RG Jones’ busy summer season with Martin Audio line arrays and other components continued in July with the Coronation Festival at Buckingham Palace. This followed the Glastonbury Festival and the simultaneous Henley Festival, which both placed further demands on Jones’ Martin Audio inventory.
The audio specialists had been sub-contracted by main technical production company Hawthorns, which was in turn introduced to the project by event organizer, Media 10. The Royal Warrant Holders Association hosted both the Coronation Festival and exhibition in the Gardens of Buckingham Palace.
RG Jones, themselves Royal Warrant Holders, participated in the exhibition (along with more than 200 others) while simultaneously providing sound reinforcement for the Gala concerts. In fact the RG Jones stand exhibited an original Morris J-type—the same as the one used by the original founder Ronald Geoffrey Jones back in the 1920s.

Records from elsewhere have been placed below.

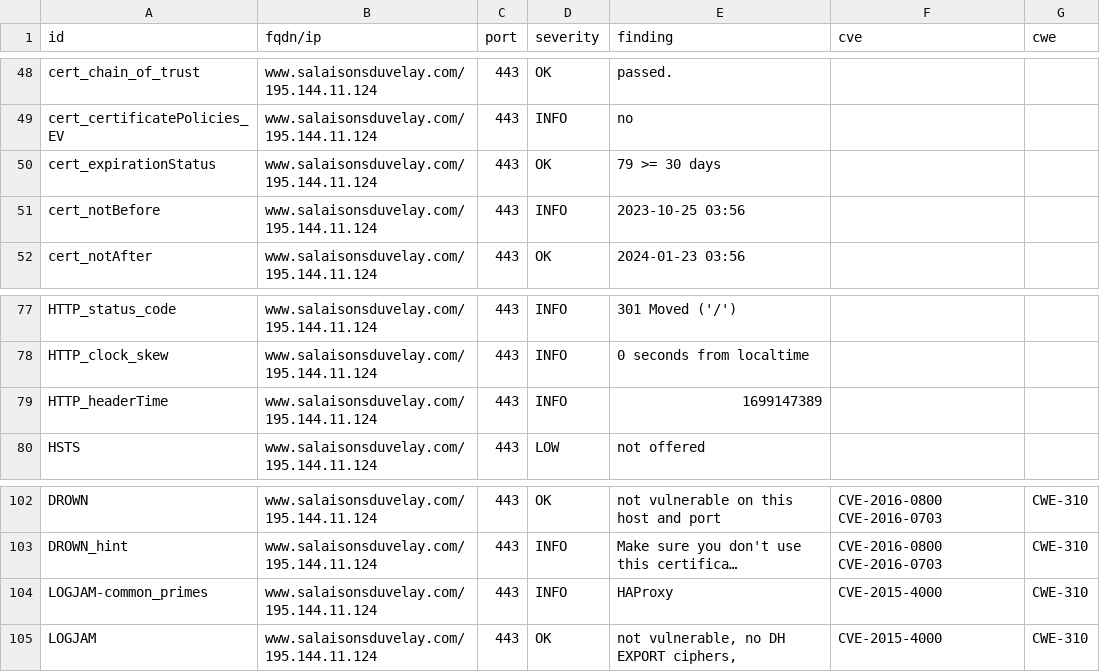
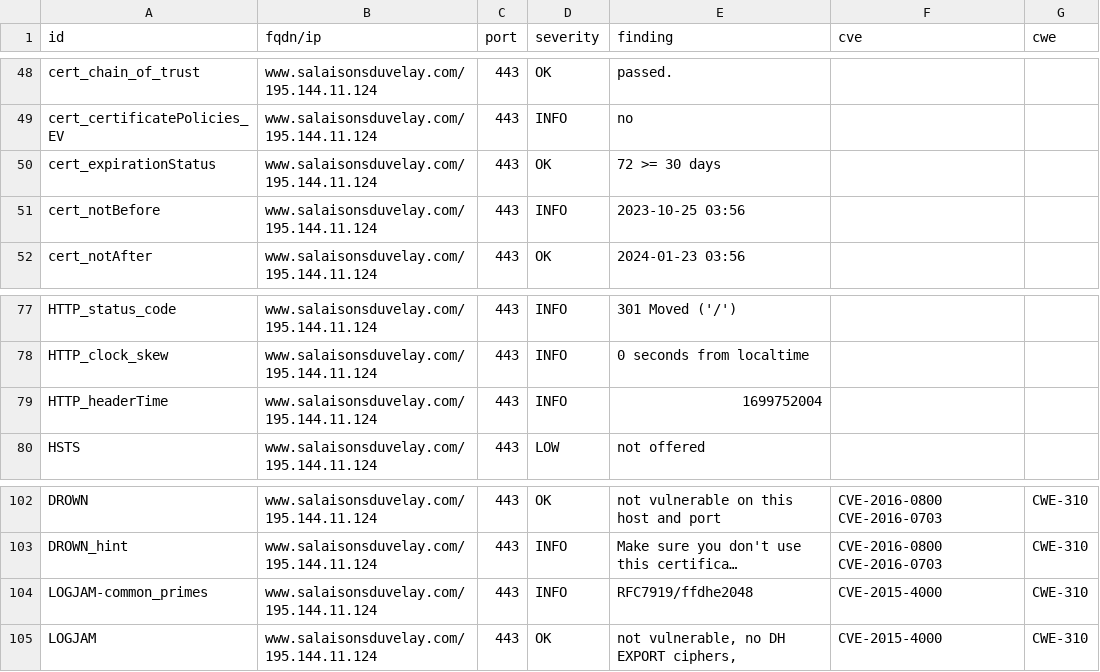
Before and after one commit to touffies/402web-dashboard, a CSV file: results/aHR0cHM6Ly93d3cuc2FsYWlzb25zZHV2ZWxheS5jb20=/testssl.csv, drawn as a sheet; only a part is shown, gaps mark what is left out; long unchanged cells end in …; the diff names each change by its address in the sheet, - before the commit and + after, or states it on an @@ line.

```diff
--- a/results/aHR0cHM6Ly93d3cuc2FsYWlzb25zZHV2ZWxheS5jb20=/testssl.csv
+++ b/results/aHR0cHM6Ly93d3cuc2FsYWlzb25zZHV2ZWxheS5jb20=/testssl.csv
-E50 (finding): 79 >= 30 days
+E50 (finding): 72 >= 30 days
-E79 (finding): 1699147389
+E79 (finding): 1699752004
-E104 (finding): HAProxy
+E104 (finding): RFC7919/ffdhe2048
```
Also changed, not shown: 14 other files.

As with Glastonbury, RG Jones’ project manager Ben Milton relished the challenge of project managing a large-scale event, but unlike Glastonbury where Martin Audio’s W8L Longbow system was deployed, Milton said the system of choice this time would be the company’s W8LC and W8LM systems.
“We have used the W8LC system for so many classical concerts of this size in the past that we were confident it would sound fantastic and give us no sleepless nights,” Milton states. “It just works so well.”
But the implementation of the system for the Raymond Gubbay promoted Gala concerts was far from straightforward, as Milton emphasizes. “Aside from the stringent guidelines and provisos we had to follow, the PA wings were extremely wide—around 310 feet between left and right––which required an additional L/C/R center system flown over the stage.”
And with a wide range of artists celebrating 60 years of the performing arts—including Dame Kiri Te Kanawa, Katie Melua, Russell Watson, Katherine Jenkins, Laura Wright, Only Boys Allowed, The Feeling, as well as the National Youth Orchestra and Matthew Bourne’s New Adventures–—there was quite a line-up of talent for Milton and Simon Honywill at the FOH mixing desk.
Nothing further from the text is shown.